## Detected change data:

*** Block opens ***

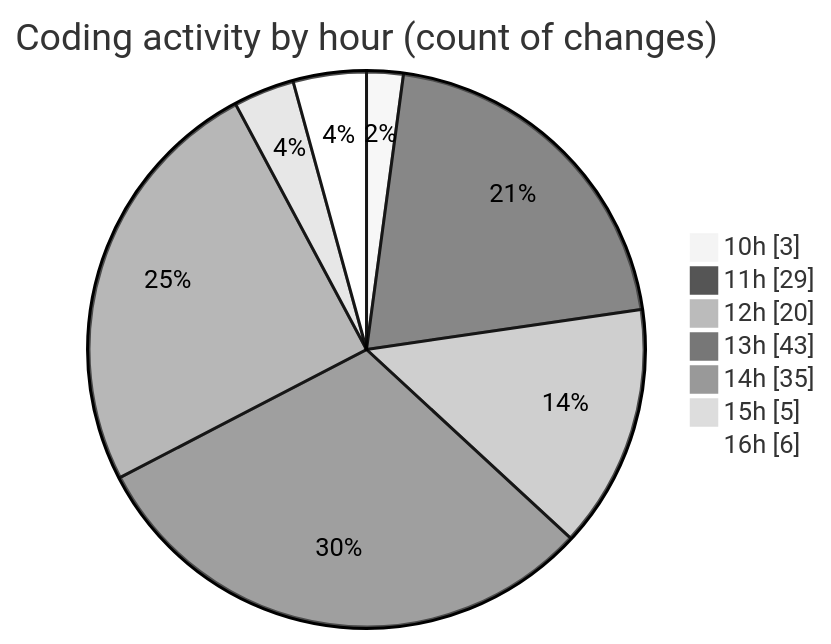
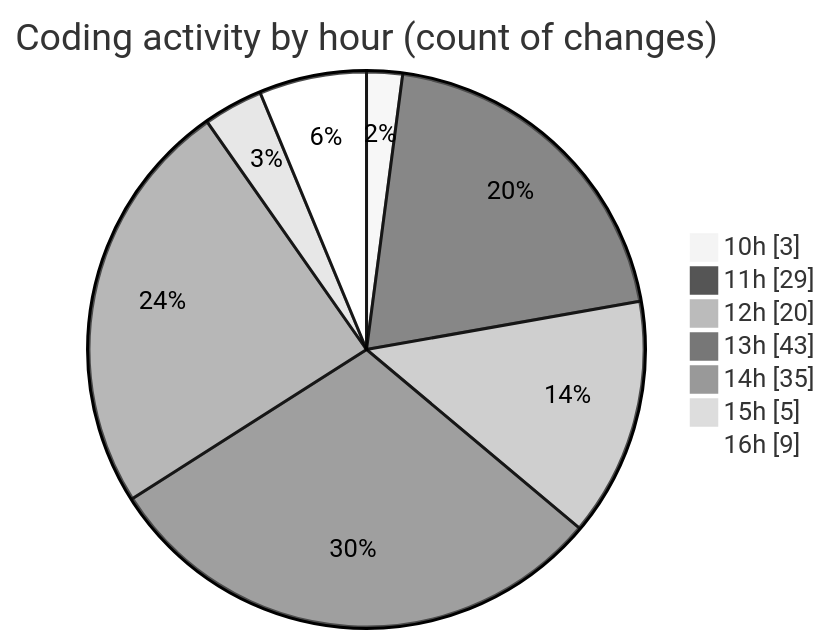
The second of 2 diagrams in 2025-08-14/ribbon/README.md (EIIisD/code-tracking), drawn with Mermaid (neutral theme) before and after one commit. The commit also changed other lines of this file and 1 other file, not shown here.

````diff
--- a/2025-08-14/ribbon/README.md
+++ b/2025-08-14/ribbon/README.md
@@ -40,11 +40,11 @@
 ```mermaid
 pie showData
 title Coding activity by hour (count of changes)
 "10h" : 3
 "11h" : 29
 "12h" : 20
 "13h" : 43
 "14h" : 35
 "15h" : 5
-"16h" : 6
+"16h" : 9
 ```
````
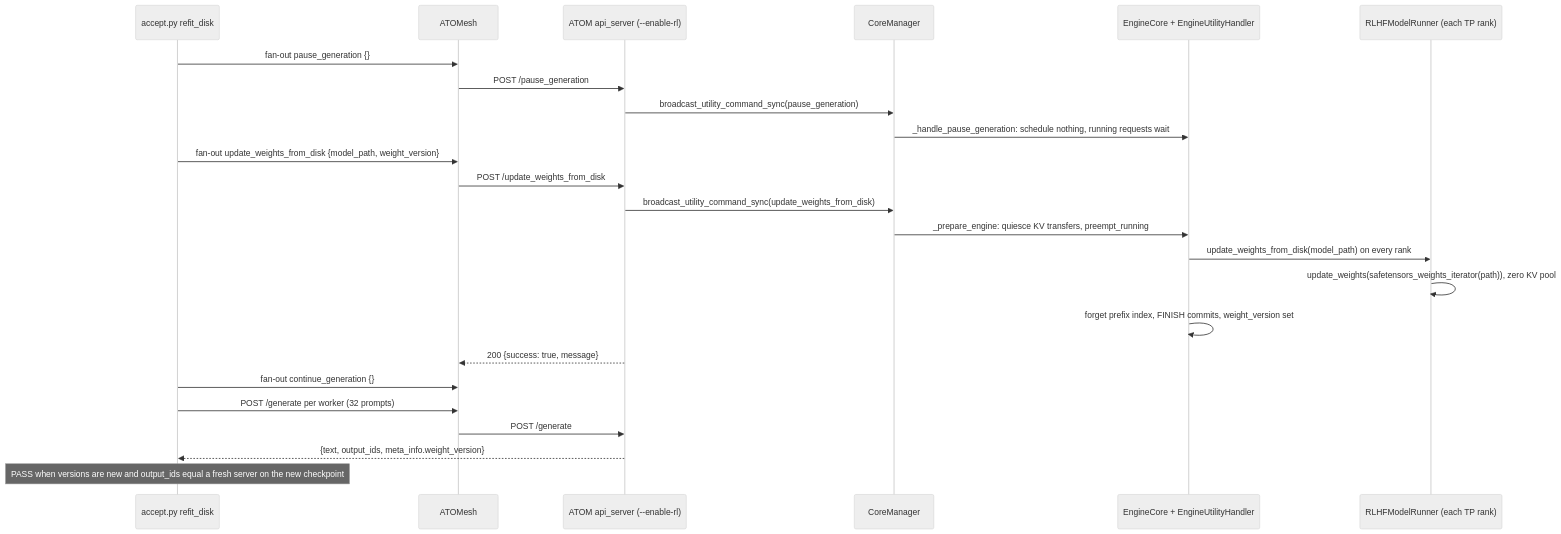
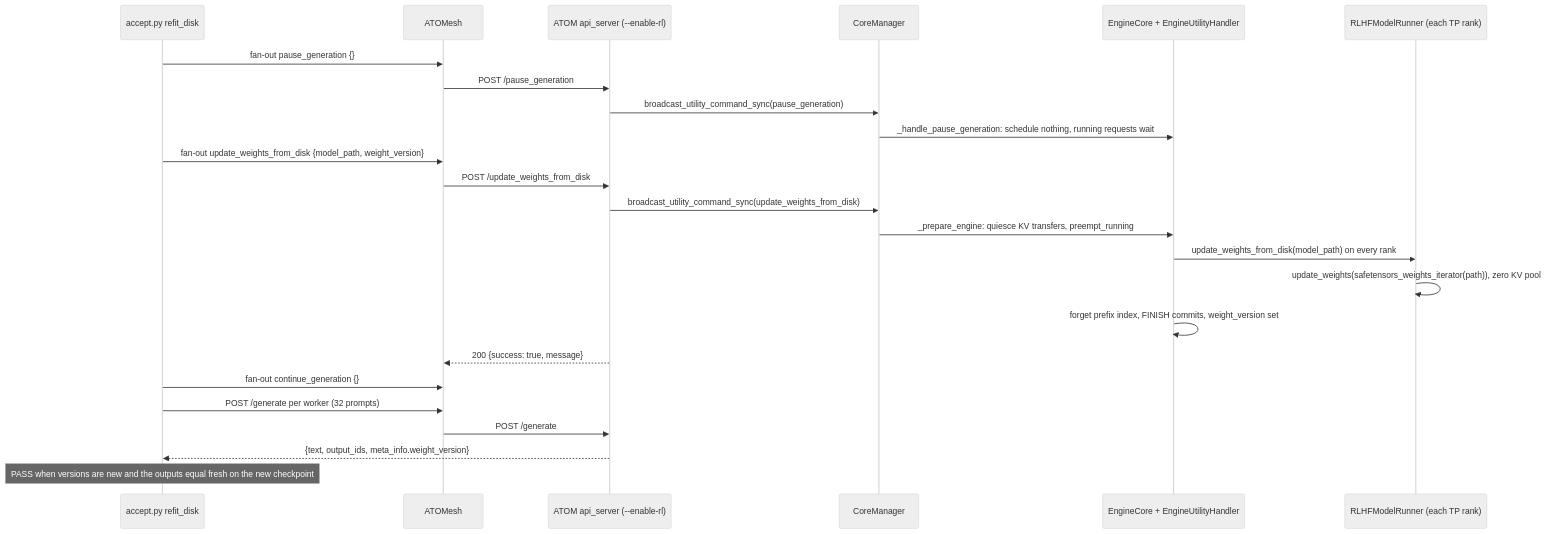
The second of 4 diagrams in docs/atomesh_rl_control_plane.md (junyyang-amd/ATOM), drawn with Mermaid (neutral theme) before and after one commit. The commit also changed other lines of this file and 5 other files, not shown here.

````diff
--- a/docs/atomesh_rl_control_plane.md
+++ b/docs/atomesh_rl_control_plane.md
@@ -53,26 +53,26 @@
 ```mermaid
 sequenceDiagram
     participant H as accept.py refit_disk
     participant M as ATOMesh
     participant A as ATOM api_server (--enable-rl)
     participant C as CoreManager
     participant E as EngineCore + EngineUtilityHandler
     participant R as RLHFModelRunner (each TP rank)
     H->>M: fan-out pause_generation {}
     M->>A: POST /pause_generation
     A->>C: broadcast_utility_command_sync(pause_generation)
     C->>E: _handle_pause_generation: schedule nothing, running requests wait
     H->>M: fan-out update_weights_from_disk {model_path, weight_version}
     M->>A: POST /update_weights_from_disk
     A->>C: broadcast_utility_command_sync(update_weights_from_disk)
     C->>E: _prepare_engine: quiesce KV transfers, preempt_running
     E->>R: update_weights_from_disk(model_path) on every rank
     R->>R: update_weights(safetensors_weights_iterator(path)), zero KV pool
     E->>E: forget prefix index, FINISH commits, weight_version set
     A-->>M: 200 {success: true, message}
     H->>M: fan-out continue_generation {}
     H->>M: POST /generate per worker (32 prompts)
     M->>A: POST /generate
     A-->>H: {text, output_ids, meta_info.weight_version}
-    Note over H: PASS when versions are new and output_ids equal a fresh server on the new checkpoint
+    Note over H: PASS when versions are new and the outputs equal fresh on the new checkpoint
 ```
````
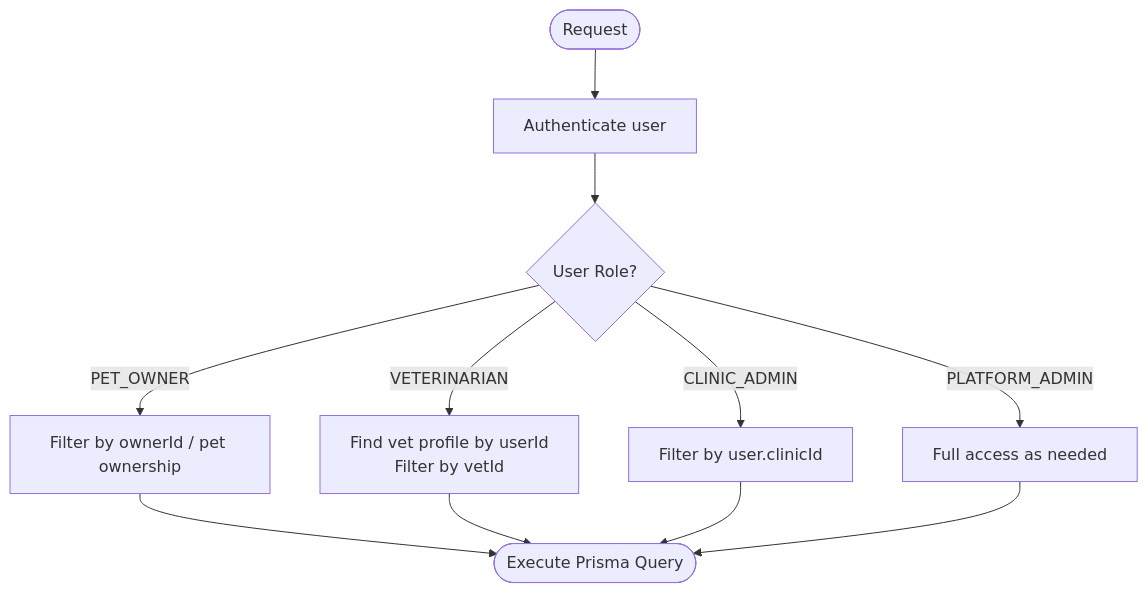
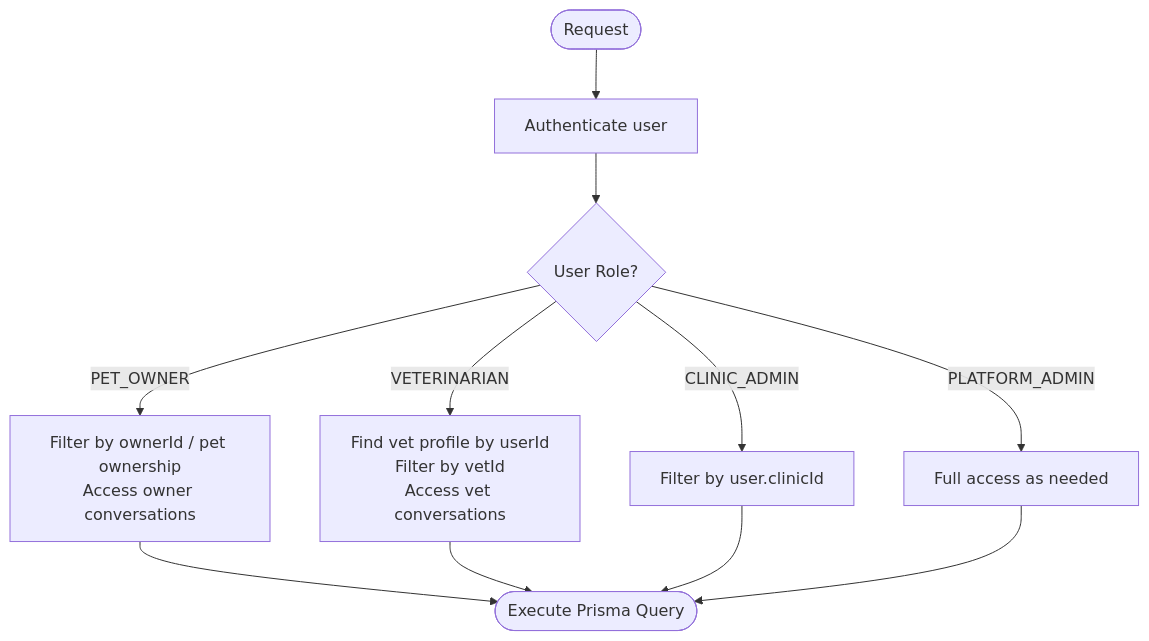
Before and after one commit to Javeria-Javaid/ai-powered-pet-healthcare-ecosystem: the third of 10 diagrams in .qoder/repowiki/en/content/System Architecture/Database Design & Schema.md, drawn with Mermaid. The commit also changed other lines of this file and 37 other files, not shown here.

````diff
--- a/.qoder/repowiki/en/content/System Architecture/Database Design & Schema.md
+++ b/.qoder/repowiki/en/content/System Architecture/Database Design & Schema.md
@@ -119,13 +141,13 @@
 ```mermaid
 flowchart TD
 Start(["Request"]) --> Auth["Authenticate user"]
 Auth --> Role{"User Role?"}
-Role --> |PET_OWNER| OwnerOps["Filter by ownerId / pet ownership"]
-Role --> |VETERINARIAN| VetOps["Find vet profile by userId<br/>Filter by vetId"]
+Role --> |PET_OWNER| OwnerOps["Filter by ownerId / pet ownership<br/>Access owner conversations"]
+Role --> |VETERINARIAN| VetOps["Find vet profile by userId<br/>Filter by vetId<br/>Access vet conversations"]
 Role --> |CLINIC_ADMIN| AdminOps["Filter by user.clinicId"]
 Role --> |PLATFORM_ADMIN| PlatformOps["Full access as needed"]
 OwnerOps --> End(["Execute Prisma Query"])
 VetOps --> End
 AdminOps --> End
 PlatformOps --> End
 ```
````
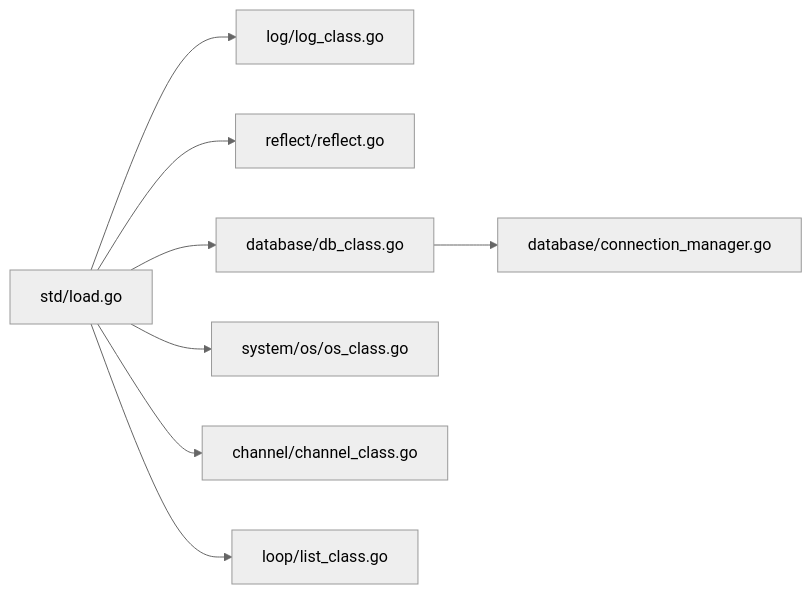
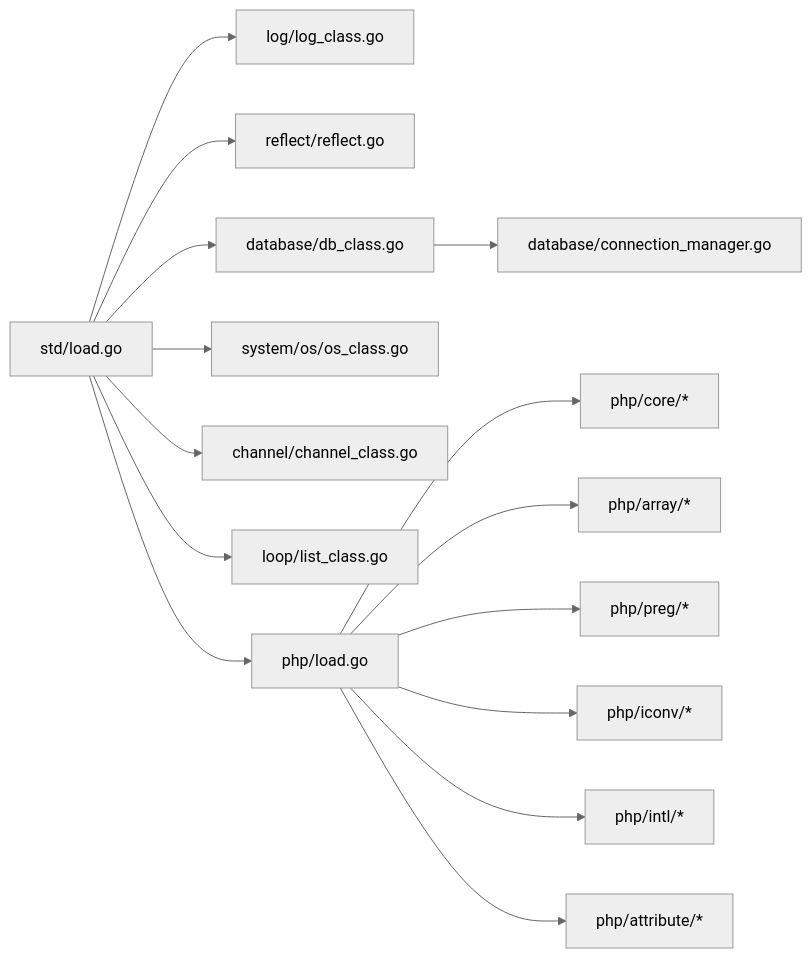
Before and after one commit to php-any/origami: the tenth of 10 diagrams in .qoder/repowiki/zh/content/标准库模块/标准库模块.md, drawn with Mermaid (neutral theme). The commit also changed other lines of this file and 21 other files, not shown here.

````diff
--- a/.qoder/repowiki/zh/content/标准库模块/标准库模块.md
+++ b/.qoder/repowiki/zh/content/标准库模块/标准库模块.md
@@ -382,10 +533,17 @@
 ```mermaid
 graph LR
 LOAD["std/load.go"] --> LOGC["log/log_class.go"]
 LOAD --> REFC["reflect/reflect.go"]
 LOAD --> DBC["database/db_class.go"]
 LOAD --> OSC["system/os/os_class.go"]
 LOAD --> CHC["channel/channel_class.go"]
 LOAD --> LOO["loop/list_class.go"]
+LOAD --> PHPL["php/load.go"]
+PHPL --> CORE["php/core/*"]
+PHPL --> ARRAY["php/array/*"]
+PHPL --> PREG["php/preg/*"]
+PHPL --> ICONV["php/iconv/*"]
+PHPL --> INTL["php/intl/*"]
+PHPL --> ATTR["php/attribute/*"]
 DBC --> CM["database/connection_manager.go"]
 ```
````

*** Block closes ***

## What the task requires:
Lines above that contain the string "AdminOps" make up the answer.

## Answer section:
 Role --> |CLINIC_ADMIN| AdminOps["Filter by user.clinicId"]
 AdminOps --> End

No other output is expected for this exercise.